Work required: All entries need to be written out verbatim, with pictures omitted.

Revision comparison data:
####################

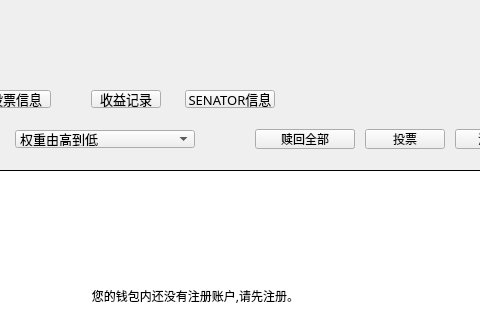
This is miner/minerpage.ui in ufc-project/ufcwallet as Qt 5 draws it before an edit; both pictures show x 185 to 665 and y 0 to 320 of the 770 by 510 pixel window. The edited form follows.
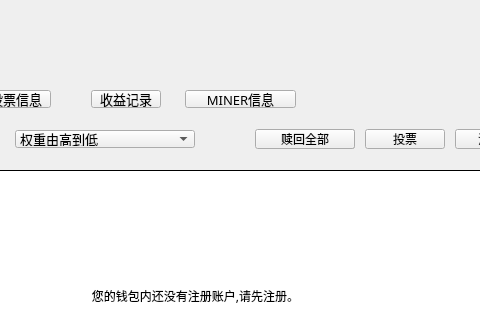
This is the edited form. The open tabs and pages were chosen to show the change.

Patch:
```diff
--- a/miner/minerpage.ui
+++ b/miner/minerpage.ui
@@ -809,7 +809,7 @@
     <rect>
      <x>370</x>
      <y>90</y>
-     <width>90</width>
+     <width>111</width>
      <height>18</height>
     </rect>
    </property>
@@ -832,7 +832,7 @@
     <string notr="true"/>
    </property>
    <property name="text">
-    <string>SENATOR信息</string>
+    <string>MINER信息</string>
    </property>
   </widget>
   <widget class="QComboBox" name="sortTypeComboBox">
```
Left out of the diff: 6 changed lines with no effect on the pictures.
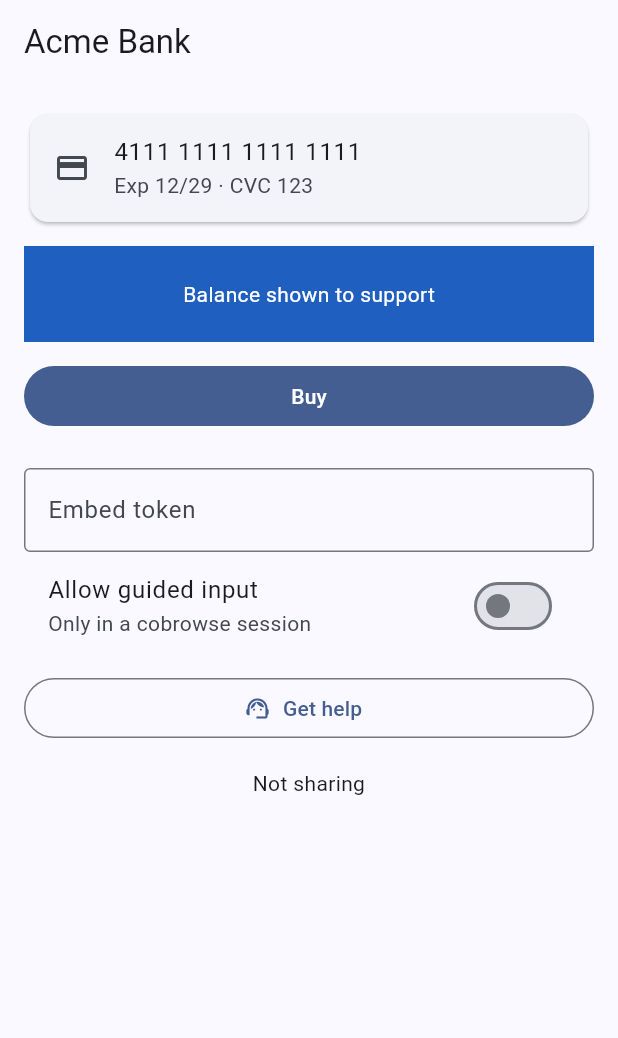
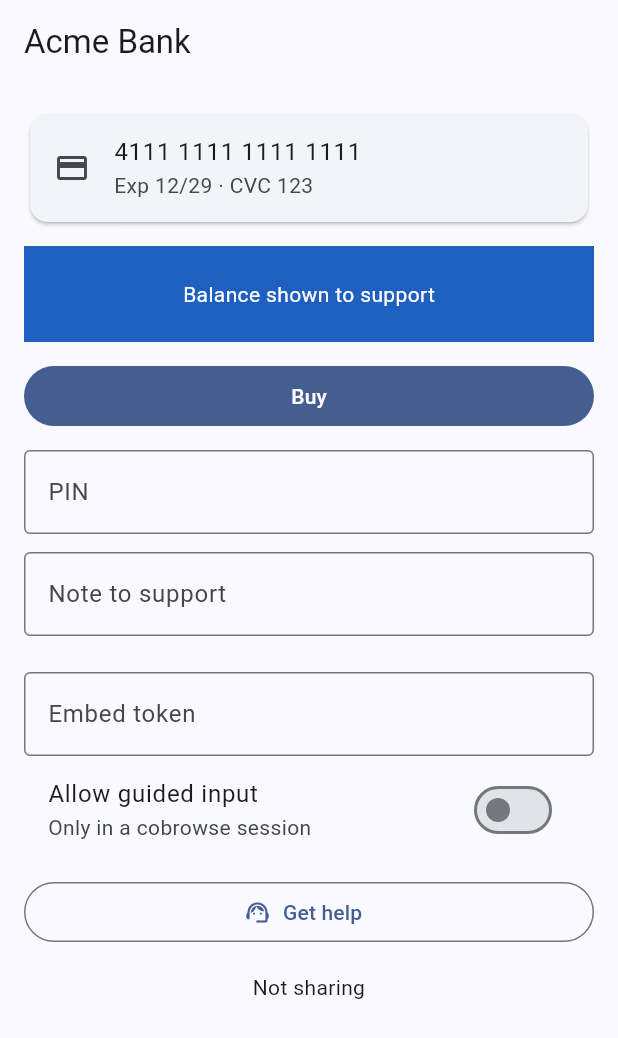
Before and after one commit to Gaia-Desk/gaiadesk-embed-flutter, a Flutter app: the screen it shows after launch, on a phone screen of 412 x 824 dp. Shown: the top 1038 px of the screen. Run offline on Flutter 3.47's test engine with Material 3 defaults, Android fonts, the phone set to English and light mode, and no system bars.

Commit message:
Example: an obscured PIN field and a plain note field (focus_pin / focus_note / unfocus test commands, pin_len and note events, their rects in the demo event): the iOS Simulator e2e proves typing into the PIN is refused (masked) and into the note goes through
Co-Authored-By: Claude Opus 5.5 <noreply@anthropic.com>
Claude-Session: https://claude.ai/code/session_01EUwQBeBR54kC1u3XfVBphb

```diff
--- a/example/lib/main.dart
+++ b/example/lib/main.dart
@@ -59,6 +59,12 @@ class _HomePageState extends State<HomePage> {
   final _cardKey = GlobalKey();
   final _blueKey = GlobalKey();
   final _buyKey = GlobalKey();
+  final _pinKey = GlobalKey();
+  final _noteKey = GlobalKey();
+  final _pin = TextEditingController();
+  final _note = TextEditingController();
+  final _pinFocus = FocusNode();
+  final _noteFocus = FocusNode();
   Timer? _commands;
 
   @override
@@ -73,6 +79,8 @@ class _HomePageState extends State<HomePage> {
         'card': demoBox(_cardKey),
         'blue': demoBox(_blueKey),
         'buy': demoBox(_buyKey),
+        'pin': demoBox(_pinKey),
+        'note': demoBox(_noteKey),
       });
       if (_autostart && _token.isNotEmpty) _getHelp();
     });
@@ -86,6 +94,14 @@ class _HomePageState extends State<HomePage> {
         _session?.setPaused(true);
       case 'resume':
         _session?.setPaused(false);
+      // Focus a field as the customer's tap would (a guided click on a
+      // Flutter widget only shows a hint).
+      case 'focus_pin':
+        _pinFocus.requestFocus();
+      case 'focus_note':
+        _noteFocus.requestFocus();
+      case 'unfocus':
+        FocusManager.instance.primaryFocus?.unfocus();
     }
   }
 
@@ -94,6 +110,10 @@ class _HomePageState extends State<HomePage> {
     _commands?.cancel();
     _session?.stop();
     _tokenField.dispose();
+    _pin.dispose();
+    _note.dispose();
+    _pinFocus.dispose();
+    _noteFocus.dispose();
     super.dispose();
   }
 
@@ -204,6 +224,26 @@ class _HomePageState extends State<HomePage> {
             },
             child: Text(_bought == 0 ? 'Buy' : 'Bought $_bought'),
           ),
+          const SizedBox(height: 12),
+          // Obscured: masked and never typed into by the agent, without a
+          // GaiaDeskMasked around it.
+          TextField(
+            key: _pinKey,
+            controller: _pin,
+            focusNode: _pinFocus,
+            obscureText: true,
+            keyboardType: TextInputType.number,
+            onChanged: (v) => demoEmit({'pin_len': v.length}),
+            decoration: const InputDecoration(labelText: 'PIN', border: OutlineInputBorder()),
+          ),
+          const SizedBox(height: 12),
+          TextField(
+            key: _noteKey,
+            controller: _note,
+            focusNode: _noteFocus,
+            onChanged: (v) => demoEmit({'note': v}),
+            decoration: const InputDecoration(labelText: 'Note to support', border: OutlineInputBorder()),
+          ),
           const SizedBox(height: 24),
           TextField(
             controller: _tokenField,
```
Also changed, not shown: example/lib/demo_hooks.dart (+5 -3 lines), 1 other file.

####################

Result of the task:
This is miner/minerpage.ui in ufc-project/ufcwallet as Qt 5 draws it before an edit; both pictures show x 185 to 665 and y 0 to 320 of the 770 by 510 pixel window. The edited form follows.
This is the edited form. The open tabs and pages were chosen to show the change.

Patch:
```diff
--- a/miner/minerpage.ui
+++ b/miner/minerpage.ui
@@ -809,7 +809,7 @@
     <rect>
      <x>370</x>
      <y>90</y>
-     <width>90</width>
+     <width>111</width>
      <height>18</height>
     </rect>
    </property>
@@ -832,7 +832,7 @@
     <string notr="true"/>
    </property>
    <property name="text">
-    <string>SENATOR信息</string>
+    <string>MINER信息</string>
    </property>
   </widget>
   <widget class="QComboBox" name="sortTypeComboBox">
```
Left out of the diff: 6 changed lines with no effect on the pictures.
Before and after one commit to Gaia-Desk/gaiadesk-embed-flutter, a Flutter app: the screen it shows after launch, on a phone screen of 412 x 824 dp. Shown: the top 1038 px of the screen. Run offline on Flutter 3.47's test engine with Material 3 defaults, Android fonts, the phone set to English and light mode, and no system bars.

Commit message:
Example: an obscured PIN field and a plain note field (focus_pin / focus_note / unfocus test commands, pin_len and note events, their rects in the demo event): the iOS Simulator e2e proves typing into the PIN is refused (masked) and into the note goes through
Co-Authored-By: Claude Opus 5.5 <noreply@anthropic.com>
Claude-Session: https://claude.ai/code/session_01EUwQBeBR54kC1u3XfVBphb

```diff
--- a/example/lib/main.dart
+++ b/example/lib/main.dart
@@ -59,6 +59,12 @@ class _HomePageState extends State<HomePage> {
   final _cardKey = GlobalKey();
   final _blueKey = GlobalKey();
   final _buyKey = GlobalKey();
+  final _pinKey = GlobalKey();
+  final _noteKey = GlobalKey();
+  final _pin = TextEditingController();
+  final _note = TextEditingController();
+  final _pinFocus = FocusNode();
+  final _noteFocus = FocusNode();
   Timer? _commands;
 
   @override
@@ -73,6 +79,8 @@ class _HomePageState extends State<HomePage> {
         'card': demoBox(_cardKey),
         'blue': demoBox(_blueKey),
         'buy': demoBox(_buyKey),
+        'pin': demoBox(_pinKey),
+        'note': demoBox(_noteKey),
       });
       if (_autostart && _token.isNotEmpty) _getHelp();
     });
@@ -86,6 +94,14 @@ class _HomePageState extends State<HomePage> {
         _session?.setPaused(true);
       case 'resume':
         _session?.setPaused(false);
+      // Focus a field as the customer's tap would (a guided click on a
+      // Flutter widget only shows a hint).
+      case 'focus_pin':
+        _pinFocus.requestFocus();
+      case 'focus_note':
+        _noteFocus.requestFocus();
+      case 'unfocus':
+        FocusManager.instance.primaryFocus?.unfocus();
     }
   }
 
@@ -94,6 +110,10 @@ class _HomePageState extends State<HomePage> {
     _commands?.cancel();
     _session?.stop();
     _tokenField.dispose();
+    _pin.dispose();
+    _note.dispose();
+    _pinFocus.dispose();
+    _noteFocus.dispose();
     super.dispose();
   }
 
@@ -204,6 +224,26 @@ class _HomePageState extends State<HomePage> {
             },
             child: Text(_bought == 0 ? 'Buy' : 'Bought $_bought'),
           ),
+          const SizedBox(height: 12),
+          // Obscured: masked and never typed into by the agent, without a
+          // GaiaDeskMasked around it.
+          TextField(
+            key: _pinKey,
+            controller: _pin,
+            focusNode: _pinFocus,
+            obscureText: true,
+            keyboardType: TextInputType.number,
+            onChanged: (v) => demoEmit({'pin_len': v.length}),
+            decoration: const InputDecoration(labelText: 'PIN', border: OutlineInputBorder()),
+          ),
+          const SizedBox(height: 12),
+          TextField(
+            key: _noteKey,
+            controller: _note,
+            focusNode: _noteFocus,
+            onChanged: (v) => demoEmit({'note': v}),
+            decoration: const InputDecoration(labelText: 'Note to support', border: OutlineInputBorder()),
+          ),
           const SizedBox(height: 24),
           TextField(
             controller: _tokenField,
```
Also changed, not shown: example/lib/demo_hooks.dart (+5 -3 lines), 1 other file.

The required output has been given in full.